James Kirkpatrick’s September exhibition features new collaged wall-hangings. Reclaiming sails and other nautical materials from his father’s 1970s C&C sailboat, Kirkpatrick has chosen specific details from the found materials: numbers, codes, writing and patterns inherent to the sails. These details are collaged & sewn together into intricate figures which are reminiscent of his past work that includes graffiti, installation, mask-making, sculpture and painting.
Read London Fuse Interview with James Kirkpatrick about “Close Reach” HERE
James Kirkpatrick, born in London, ON in 1977, attended H.B. Beal Secondary School and received his BFA from the Nova Scotia College of Art and Design in 2002. He has exhibited his work extensively throughout the US and Canada including shows in new York, Boston, Los Angeles, San Francisco, Miami, Halifax, Toronto and Vancouver. In 2009 Kirkpatrick was featured in the group show Pulp Fiction, which traveled from Museum London to the MOCCA in Toronto and St. Mary’s University Art Gallery in Halifax. Kirkpatrick was included in the successful Not Bad For London group exhibition at the Michael Gibson Gallery and L.O. Today at Museum London. In 2014 the McIntosh Gallery at Western University mounted a solo exhibition of James Kirkpatrick’s paintings, drawings, video, sound sculpture and installation work (exhibition catalogue forthcoming).
Also known for his participation in the early Canadian graffiti movement and as avant-garde hip-hop artist Thesis Sahib, Kirkpatrick works in a variety of media including drawing, painting, sculpture, zines, mask-making and experimental sound improvisation. In recent years, his work has incorporated sculptural, kinetic and auditory elements. By combining his 2D aesthetic with custom-built circuit-bent electronics, Kirkpatrick creates hand-held sculptures that function as both musical instruments and experimental sound machines. The sculptures are extensions of Kirkpatrick’s drawing and painting practice and are also used in his collaborations and live performances.
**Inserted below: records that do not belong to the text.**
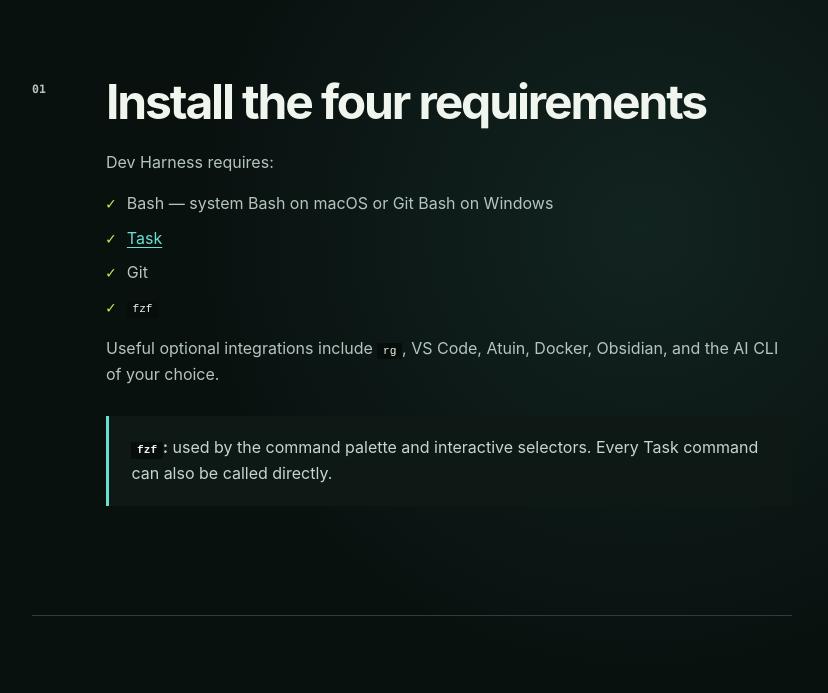
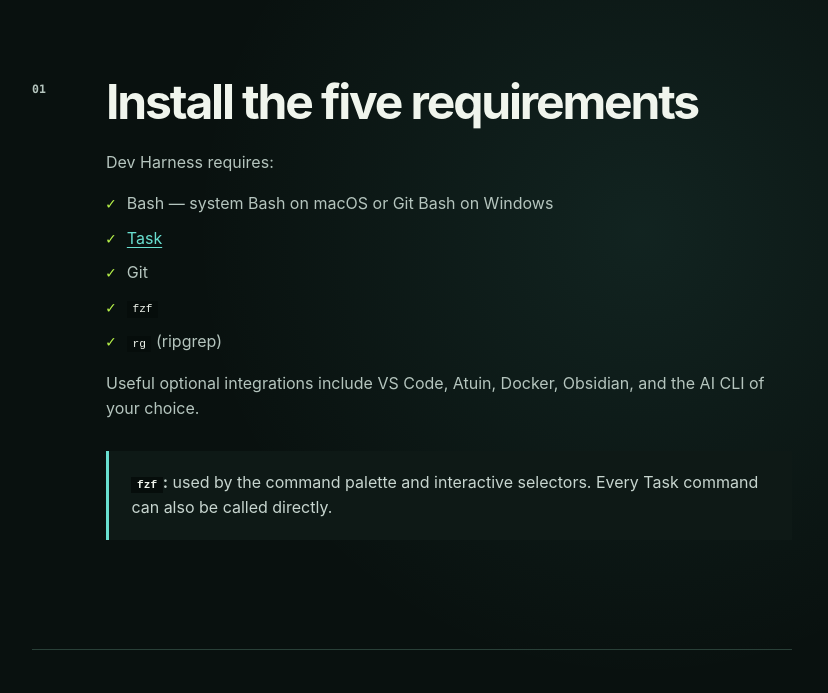
Before and after one commit to jplucinski/nj-dev-harness, a plain HTML site: page docs/site/tutorial.html in a window 1280 px wide. Shown: the part 640-1333 px from the top of the page, without its empty margins (383-1211 px from the left). Drawn offline with Linux system fonts and the light colour scheme.

Commit message:
Require ripgrep now that workplace search is a core command.

```diff
--- a/docs/site/tutorial.html
+++ b/docs/site/tutorial.html
@@ -55,15 +55,16 @@
         <section class="tutorial-step" id="requirements">
           <p class="step-number">01</p>
           <div>
-            <h2>Install the four requirements</h2>
+            <h2>Install the five requirements</h2>
             <p>Dev Harness requires:</p>
             <ul class="check-list">
               <li>Bash — system Bash on macOS or Git Bash on Windows</li>
               <li><a href="https://taskfile.dev/">Task</a></li>
               <li>Git</li>
               <li><code>fzf</code></li>
+              <li><code>rg</code> (ripgrep)</li>
             </ul>
-            <p>Useful optional integrations include <code>rg</code>, VS Code, Atuin, Docker, Obsidian, and the AI CLI of your choice.</p>
+            <p>Useful optional integrations include VS Code, Atuin, Docker, Obsidian, and the AI CLI of your choice.</p>
             <div class="callout"><strong><code>fzf</code>:</strong> used by the command palette and interactive selectors. Every Task command can also be called directly.</div>
           </div>
         </section>
@@ -160,7 +161,7 @@ export DEV_TODO_DEFAULT_PRIORITY="p2"</code></pre>
               <div><code>why</code><span>explain the current repository context</span></div>
               <div><code>gtask open</code><span>select a file below the current directory, with or without Git</span></div>
               <div><code>gtask changed</code><span>select a changed file, even before the first commit</span></div>
-              <div><code>gtask search -- OrderService</code><span>search repository content</span></div>
+              <div><code>gtask search -- OrderService</code><span>search workplace content</span></div>
             </div>
             <p>The <code>resume</code> preview shows branch state, changes relative to the base, and the highest-priority project TODO. It uses Atuin history when available and shell history otherwise.</p>
             <h3>Orient and hand off</h3>
```
Also changed, not shown: docs/site/index.html (+1 -1 lines), 10 other files.
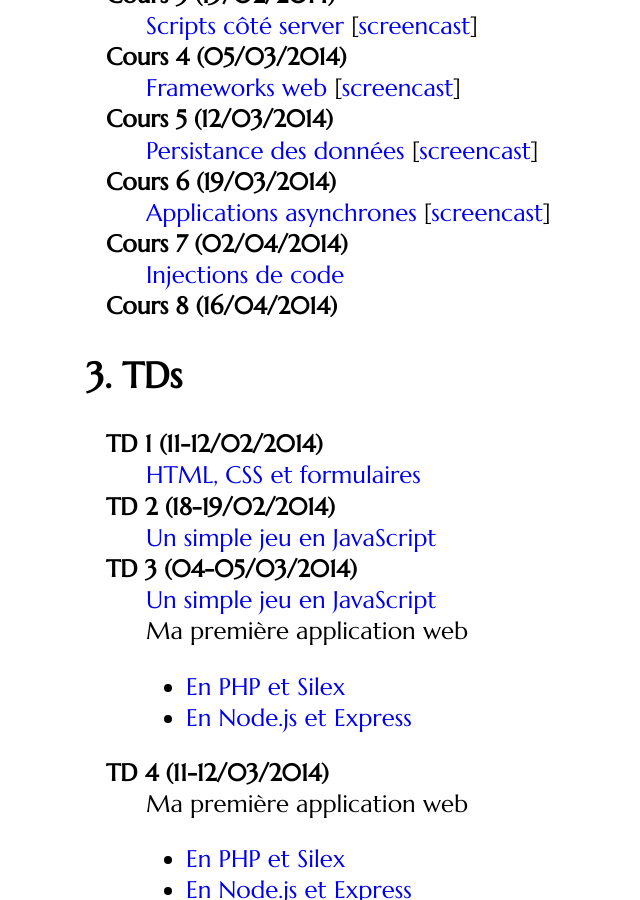
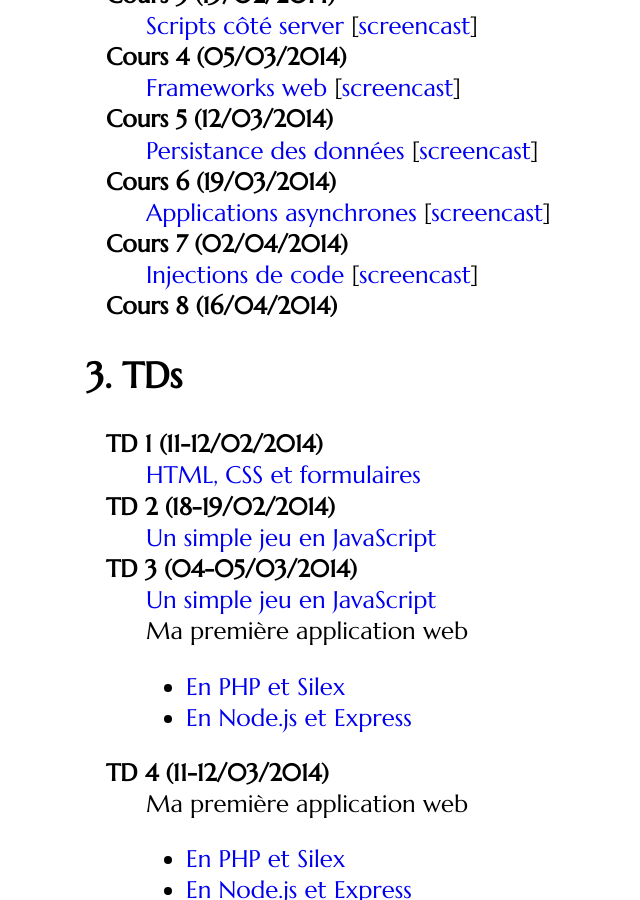
Before and after one commit to defeo/aws, a Jekyll site: the page built from index.md, in a window 1280 px wide and 900 px high, scrolled down 659 px. Shown: the whole window, without its empty margins (0-640 px from the left). Built offline with Jekyll 4.4.1, drawn with Linux system fonts in a browser that asks for light colours; some web fonts are replaced.

Commit message:
Lien screencast 7 et typo

```diff
--- a/index.md
+++ b/index.md
@@ -34,7 +34,7 @@ Cours 6 (19/03/2014)
 : [Applications asynchrones](classes/class6) [[screencast](http://proust.prism.uvsq.fr/~dfl/aws-vids/class-20140319.mp4)]
 
 Cours 7 (02/04/2014)
-: [Injections de code](classes/class7)
+: [Injections de code](classes/class7) [[screencast](http://proust.prism.uvsq.fr/~dfl/aws-vids/class-20140402.mp4)]
 
 Cours 8 (16/04/2014)
 :
```
Also changed, not shown: classes/class7.md (+1 -1 lines).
James Kirkpatrick would like to thank the support of the Ontario Arts Council.